BEGIN
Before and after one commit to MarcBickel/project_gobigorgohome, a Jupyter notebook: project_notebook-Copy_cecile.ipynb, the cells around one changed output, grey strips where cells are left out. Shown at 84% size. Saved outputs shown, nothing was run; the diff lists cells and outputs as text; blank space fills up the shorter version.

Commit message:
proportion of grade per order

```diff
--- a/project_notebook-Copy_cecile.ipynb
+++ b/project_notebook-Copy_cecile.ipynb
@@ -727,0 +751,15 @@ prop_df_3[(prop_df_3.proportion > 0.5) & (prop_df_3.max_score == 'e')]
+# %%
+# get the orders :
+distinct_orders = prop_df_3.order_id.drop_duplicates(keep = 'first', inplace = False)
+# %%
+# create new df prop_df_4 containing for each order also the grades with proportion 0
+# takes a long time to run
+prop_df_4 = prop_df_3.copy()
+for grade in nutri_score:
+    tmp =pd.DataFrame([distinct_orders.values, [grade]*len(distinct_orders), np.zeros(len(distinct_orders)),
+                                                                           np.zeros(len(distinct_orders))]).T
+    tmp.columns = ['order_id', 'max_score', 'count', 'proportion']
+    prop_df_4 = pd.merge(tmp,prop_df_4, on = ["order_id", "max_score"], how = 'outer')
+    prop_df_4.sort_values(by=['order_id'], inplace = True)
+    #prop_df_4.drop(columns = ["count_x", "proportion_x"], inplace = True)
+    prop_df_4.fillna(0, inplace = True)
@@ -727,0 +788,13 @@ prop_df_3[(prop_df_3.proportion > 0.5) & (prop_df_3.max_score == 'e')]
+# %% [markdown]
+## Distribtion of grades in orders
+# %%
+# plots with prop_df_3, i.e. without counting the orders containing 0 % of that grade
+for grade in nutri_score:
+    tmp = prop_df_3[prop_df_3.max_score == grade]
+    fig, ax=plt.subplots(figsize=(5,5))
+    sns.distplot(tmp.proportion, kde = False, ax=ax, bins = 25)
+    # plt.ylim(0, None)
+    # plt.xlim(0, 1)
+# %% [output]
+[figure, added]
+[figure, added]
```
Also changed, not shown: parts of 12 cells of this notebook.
END
What is required: A verbatim copy of the records above should be returned.

Written answer:
Before and after one commit to MarcBickel/project_gobigorgohome, a Jupyter notebook: project_notebook-Copy_cecile.ipynb, the cells around one changed output, grey strips where cells are left out. Shown at 84% size. Saved outputs shown, nothing was run; the diff lists cells and outputs as text; blank space fills up the shorter version.

Commit message:
proportion of grade per order

```diff
--- a/project_notebook-Copy_cecile.ipynb
+++ b/project_notebook-Copy_cecile.ipynb
@@ -727,0 +751,15 @@ prop_df_3[(prop_df_3.proportion > 0.5) & (prop_df_3.max_score == 'e')]
+# %%
+# get the orders :
+distinct_orders = prop_df_3.order_id.drop_duplicates(keep = 'first', inplace = False)
+# %%
+# create new df prop_df_4 containing for each order also the grades with proportion 0
+# takes a long time to run
+prop_df_4 = prop_df_3.copy()
+for grade in nutri_score:
+    tmp =pd.DataFrame([distinct_orders.values, [grade]*len(distinct_orders), np.zeros(len(distinct_orders)),
+                                                                           np.zeros(len(distinct_orders))]).T
+    tmp.columns = ['order_id', 'max_score', 'count', 'proportion']
+    prop_df_4 = pd.merge(tmp,prop_df_4, on = ["order_id", "max_score"], how = 'outer')
+    prop_df_4.sort_values(by=['order_id'], inplace = True)
+    #prop_df_4.drop(columns = ["count_x", "proportion_x"], inplace = True)
+    prop_df_4.fillna(0, inplace = True)
@@ -727,0 +788,13 @@ prop_df_3[(prop_df_3.proportion > 0.5) & (prop_df_3.max_score == 'e')]
+# %% [markdown]
+## Distribtion of grades in orders
+# %%
+# plots with prop_df_3, i.e. without counting the orders containing 0 % of that grade
+for grade in nutri_score:
+    tmp = prop_df_3[prop_df_3.max_score == grade]
+    fig, ax=plt.subplots(figsize=(5,5))
+    sns.distplot(tmp.proportion, kde = False, ax=ax, bins = 25)
+    # plt.ylim(0, None)
+    # plt.xlim(0, 1)
+# %% [output]
+[figure, added]
+[figure, added]
```
Also changed, not shown: parts of 12 cells of this notebook.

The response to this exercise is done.